Provided entries START
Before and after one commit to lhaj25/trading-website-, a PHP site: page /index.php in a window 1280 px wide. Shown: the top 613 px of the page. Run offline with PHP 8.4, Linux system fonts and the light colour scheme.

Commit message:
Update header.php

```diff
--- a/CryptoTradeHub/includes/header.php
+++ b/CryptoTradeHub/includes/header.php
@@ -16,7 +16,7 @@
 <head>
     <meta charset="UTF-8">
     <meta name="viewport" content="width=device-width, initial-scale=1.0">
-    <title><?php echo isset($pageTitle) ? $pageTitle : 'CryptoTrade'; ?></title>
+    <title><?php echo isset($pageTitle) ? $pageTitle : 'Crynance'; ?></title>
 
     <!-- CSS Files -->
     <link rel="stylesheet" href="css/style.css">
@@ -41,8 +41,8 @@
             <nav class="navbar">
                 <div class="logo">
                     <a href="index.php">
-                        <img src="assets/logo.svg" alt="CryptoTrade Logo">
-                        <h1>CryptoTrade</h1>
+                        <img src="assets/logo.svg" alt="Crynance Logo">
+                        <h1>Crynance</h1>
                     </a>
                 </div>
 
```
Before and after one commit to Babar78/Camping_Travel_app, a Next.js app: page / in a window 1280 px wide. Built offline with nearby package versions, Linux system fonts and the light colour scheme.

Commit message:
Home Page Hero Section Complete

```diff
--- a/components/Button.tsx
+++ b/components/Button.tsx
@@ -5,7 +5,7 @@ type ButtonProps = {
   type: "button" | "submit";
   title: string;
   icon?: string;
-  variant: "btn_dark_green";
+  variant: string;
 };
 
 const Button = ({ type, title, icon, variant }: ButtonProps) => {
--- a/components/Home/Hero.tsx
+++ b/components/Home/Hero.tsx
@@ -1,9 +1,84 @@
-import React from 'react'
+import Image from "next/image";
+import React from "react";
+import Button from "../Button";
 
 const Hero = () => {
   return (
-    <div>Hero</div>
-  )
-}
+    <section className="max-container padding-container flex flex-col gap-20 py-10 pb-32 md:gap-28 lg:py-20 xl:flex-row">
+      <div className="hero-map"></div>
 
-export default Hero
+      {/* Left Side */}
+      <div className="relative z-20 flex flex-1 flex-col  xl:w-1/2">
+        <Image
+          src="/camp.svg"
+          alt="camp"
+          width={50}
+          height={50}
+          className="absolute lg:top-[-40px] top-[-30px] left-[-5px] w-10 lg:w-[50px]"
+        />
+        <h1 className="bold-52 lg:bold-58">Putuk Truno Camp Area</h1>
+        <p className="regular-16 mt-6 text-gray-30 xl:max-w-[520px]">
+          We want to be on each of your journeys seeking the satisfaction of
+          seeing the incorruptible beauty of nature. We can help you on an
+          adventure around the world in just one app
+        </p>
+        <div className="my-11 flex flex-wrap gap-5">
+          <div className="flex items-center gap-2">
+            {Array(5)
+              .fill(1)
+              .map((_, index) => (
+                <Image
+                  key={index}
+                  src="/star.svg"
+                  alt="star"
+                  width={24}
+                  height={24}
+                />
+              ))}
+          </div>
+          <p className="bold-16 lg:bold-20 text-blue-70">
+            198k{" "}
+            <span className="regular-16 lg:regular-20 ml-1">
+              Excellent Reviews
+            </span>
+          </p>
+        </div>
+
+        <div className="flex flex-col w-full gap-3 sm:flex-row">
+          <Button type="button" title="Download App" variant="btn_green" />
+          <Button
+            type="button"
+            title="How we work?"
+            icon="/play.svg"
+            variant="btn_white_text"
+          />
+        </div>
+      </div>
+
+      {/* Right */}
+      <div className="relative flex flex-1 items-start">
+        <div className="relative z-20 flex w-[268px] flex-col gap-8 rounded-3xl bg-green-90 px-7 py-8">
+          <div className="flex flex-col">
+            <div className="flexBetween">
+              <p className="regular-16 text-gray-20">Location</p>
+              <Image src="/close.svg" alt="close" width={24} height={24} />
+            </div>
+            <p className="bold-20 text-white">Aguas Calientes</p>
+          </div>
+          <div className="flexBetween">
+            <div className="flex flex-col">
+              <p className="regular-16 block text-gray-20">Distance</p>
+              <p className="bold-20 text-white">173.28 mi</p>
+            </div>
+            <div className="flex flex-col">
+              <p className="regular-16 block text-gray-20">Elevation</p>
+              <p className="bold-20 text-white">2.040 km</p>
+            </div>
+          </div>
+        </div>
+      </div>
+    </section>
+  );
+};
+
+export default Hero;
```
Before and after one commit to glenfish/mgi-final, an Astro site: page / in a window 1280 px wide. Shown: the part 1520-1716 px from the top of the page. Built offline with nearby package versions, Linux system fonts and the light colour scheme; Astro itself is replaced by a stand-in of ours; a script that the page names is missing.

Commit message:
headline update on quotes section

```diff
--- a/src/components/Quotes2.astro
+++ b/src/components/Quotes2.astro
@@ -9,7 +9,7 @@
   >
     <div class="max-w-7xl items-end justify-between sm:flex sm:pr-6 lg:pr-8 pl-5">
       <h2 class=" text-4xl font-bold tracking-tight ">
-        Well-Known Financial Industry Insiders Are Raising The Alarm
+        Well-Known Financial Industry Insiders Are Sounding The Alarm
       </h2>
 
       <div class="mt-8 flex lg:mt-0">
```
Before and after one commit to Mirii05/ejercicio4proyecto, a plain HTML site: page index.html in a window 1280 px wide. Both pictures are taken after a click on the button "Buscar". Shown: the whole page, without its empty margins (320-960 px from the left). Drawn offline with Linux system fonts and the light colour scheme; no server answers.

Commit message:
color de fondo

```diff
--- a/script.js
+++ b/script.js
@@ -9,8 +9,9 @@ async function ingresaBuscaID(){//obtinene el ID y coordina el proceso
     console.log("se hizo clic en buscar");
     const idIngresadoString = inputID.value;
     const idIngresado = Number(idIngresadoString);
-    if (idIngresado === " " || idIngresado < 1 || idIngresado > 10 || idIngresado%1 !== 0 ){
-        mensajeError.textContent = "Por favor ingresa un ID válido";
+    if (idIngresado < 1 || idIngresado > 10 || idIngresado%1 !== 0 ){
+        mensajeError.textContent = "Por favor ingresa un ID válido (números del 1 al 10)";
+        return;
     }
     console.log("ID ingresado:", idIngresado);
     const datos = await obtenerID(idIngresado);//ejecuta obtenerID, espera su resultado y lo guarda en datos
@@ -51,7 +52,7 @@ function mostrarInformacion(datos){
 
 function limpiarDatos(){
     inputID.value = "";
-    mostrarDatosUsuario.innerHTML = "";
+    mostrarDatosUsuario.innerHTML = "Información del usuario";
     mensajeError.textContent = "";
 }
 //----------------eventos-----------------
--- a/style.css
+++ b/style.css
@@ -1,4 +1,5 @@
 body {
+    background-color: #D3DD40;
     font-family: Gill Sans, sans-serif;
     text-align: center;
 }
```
Provided entries END
Directions for this task → Restating the data word for word is the whole task.

Answer to the problem →
Before and after one commit to lhaj25/trading-website-, a PHP site: page /index.php in a window 1280 px wide. Shown: the top 613 px of the page. Run offline with PHP 8.4, Linux system fonts and the light colour scheme.

Commit message:
Update header.php

```diff
--- a/CryptoTradeHub/includes/header.php
+++ b/CryptoTradeHub/includes/header.php
@@ -16,7 +16,7 @@
 <head>
     <meta charset="UTF-8">
     <meta name="viewport" content="width=device-width, initial-scale=1.0">
-    <title><?php echo isset($pageTitle) ? $pageTitle : 'CryptoTrade'; ?></title>
+    <title><?php echo isset($pageTitle) ? $pageTitle : 'Crynance'; ?></title>
 
     <!-- CSS Files -->
     <link rel="stylesheet" href="css/style.css">
@@ -41,8 +41,8 @@
             <nav class="navbar">
                 <div class="logo">
                     <a href="index.php">
-                        <img src="assets/logo.svg" alt="CryptoTrade Logo">
-                        <h1>CryptoTrade</h1>
+                        <img src="assets/logo.svg" alt="Crynance Logo">
+                        <h1>Crynance</h1>
                     </a>
                 </div>
 
```
Before and after one commit to Babar78/Camping_Travel_app, a Next.js app: page / in a window 1280 px wide. Built offline with nearby package versions, Linux system fonts and the light colour scheme.

Commit message:
Home Page Hero Section Complete

```diff
--- a/components/Button.tsx
+++ b/components/Button.tsx
@@ -5,7 +5,7 @@ type ButtonProps = {
   type: "button" | "submit";
   title: string;
   icon?: string;
-  variant: "btn_dark_green";
+  variant: string;
 };
 
 const Button = ({ type, title, icon, variant }: ButtonProps) => {
--- a/components/Home/Hero.tsx
+++ b/components/Home/Hero.tsx
@@ -1,9 +1,84 @@
-import React from 'react'
+import Image from "next/image";
+import React from "react";
+import Button from "../Button";
 
 const Hero = () => {
   return (
-    <div>Hero</div>
-  )
-}
+    <section className="max-container padding-container flex flex-col gap-20 py-10 pb-32 md:gap-28 lg:py-20 xl:flex-row">
+      <div className="hero-map"></div>
 
-export default Hero
+      {/* Left Side */}
+      <div className="relative z-20 flex flex-1 flex-col  xl:w-1/2">
+        <Image
+          src="/camp.svg"
+          alt="camp"
+          width={50}
+          height={50}
+          className="absolute lg:top-[-40px] top-[-30px] left-[-5px] w-10 lg:w-[50px]"
+        />
+        <h1 className="bold-52 lg:bold-58">Putuk Truno Camp Area</h1>
+        <p className="regular-16 mt-6 text-gray-30 xl:max-w-[520px]">
+          We want to be on each of your journeys seeking the satisfaction of
+          seeing the incorruptible beauty of nature. We can help you on an
+          adventure around the world in just one app
+        </p>
+        <div className="my-11 flex flex-wrap gap-5">
+          <div className="flex items-center gap-2">
+            {Array(5)
+              .fill(1)
+              .map((_, index) => (
+                <Image
+                  key={index}
+                  src="/star.svg"
+                  alt="star"
+                  width={24}
+                  height={24}
+                />
+              ))}
+          </div>
+          <p className="bold-16 lg:bold-20 text-blue-70">
+            198k{" "}
+            <span className="regular-16 lg:regular-20 ml-1">
+              Excellent Reviews
+            </span>
+          </p>
+        </div>
+
+        <div className="flex flex-col w-full gap-3 sm:flex-row">
+          <Button type="button" title="Download App" variant="btn_green" />
+          <Button
+            type="button"
+            title="How we work?"
+            icon="/play.svg"
+            variant="btn_white_text"
+          />
+        </div>
+      </div>
+
+      {/* Right */}
+      <div className="relative flex flex-1 items-start">
+        <div className="relative z-20 flex w-[268px] flex-col gap-8 rounded-3xl bg-green-90 px-7 py-8">
+          <div className="flex flex-col">
+            <div className="flexBetween">
+              <p className="regular-16 text-gray-20">Location</p>
+              <Image src="/close.svg" alt="close" width={24} height={24} />
+            </div>
+            <p className="bold-20 text-white">Aguas Calientes</p>
+          </div>
+          <div className="flexBetween">
+            <div className="flex flex-col">
+              <p className="regular-16 block text-gray-20">Distance</p>
+              <p className="bold-20 text-white">173.28 mi</p>
+            </div>
+            <div className="flex flex-col">
+              <p className="regular-16 block text-gray-20">Elevation</p>
+              <p className="bold-20 text-white">2.040 km</p>
+            </div>
+          </div>
+        </div>
+      </div>
+    </section>
+  );
+};
+
+export default Hero;
```
Before and after one commit to glenfish/mgi-final, an Astro site: page / in a window 1280 px wide. Shown: the part 1520-1716 px from the top of the page. Built offline with nearby package versions, Linux system fonts and the light colour scheme; Astro itself is replaced by a stand-in of ours; a script that the page names is missing.

Commit message:
headline update on quotes section

```diff
--- a/src/components/Quotes2.astro
+++ b/src/components/Quotes2.astro
@@ -9,7 +9,7 @@
   >
     <div class="max-w-7xl items-end justify-between sm:flex sm:pr-6 lg:pr-8 pl-5">
       <h2 class=" text-4xl font-bold tracking-tight ">
-        Well-Known Financial Industry Insiders Are Raising The Alarm
+        Well-Known Financial Industry Insiders Are Sounding The Alarm
       </h2>
 
       <div class="mt-8 flex lg:mt-0">
```
Before and after one commit to Mirii05/ejercicio4proyecto, a plain HTML site: page index.html in a window 1280 px wide. Both pictures are taken after a click on the button "Buscar". Shown: the whole page, without its empty margins (320-960 px from the left). Drawn offline with Linux system fonts and the light colour scheme; no server answers.

Commit message:
color de fondo

```diff
--- a/script.js
+++ b/script.js
@@ -9,8 +9,9 @@ async function ingresaBuscaID(){//obtinene el ID y coordina el proceso
     console.log("se hizo clic en buscar");
     const idIngresadoString = inputID.value;
     const idIngresado = Number(idIngresadoString);
-    if (idIngresado === " " || idIngresado < 1 || idIngresado > 10 || idIngresado%1 !== 0 ){
-        mensajeError.textContent = "Por favor ingresa un ID válido";
+    if (idIngresado < 1 || idIngresado > 10 || idIngresado%1 !== 0 ){
+        mensajeError.textContent = "Por favor ingresa un ID válido (números del 1 al 10)";
+        return;
     }
     console.log("ID ingresado:", idIngresado);
     const datos = await obtenerID(idIngresado);//ejecuta obtenerID, espera su resultado y lo guarda en datos
@@ -51,7 +52,7 @@ function mostrarInformacion(datos){
 
 function limpiarDatos(){
     inputID.value = "";
-    mostrarDatosUsuario.innerHTML = "";
+    mostrarDatosUsuario.innerHTML = "Información del usuario";
     mensajeError.textContent = "";
 }
 //----------------eventos-----------------
--- a/style.css
+++ b/style.css
@@ -1,4 +1,5 @@
 body {
+    background-color: #D3DD40;
     font-family: Gill Sans, sans-serif;
     text-align: center;
 }
```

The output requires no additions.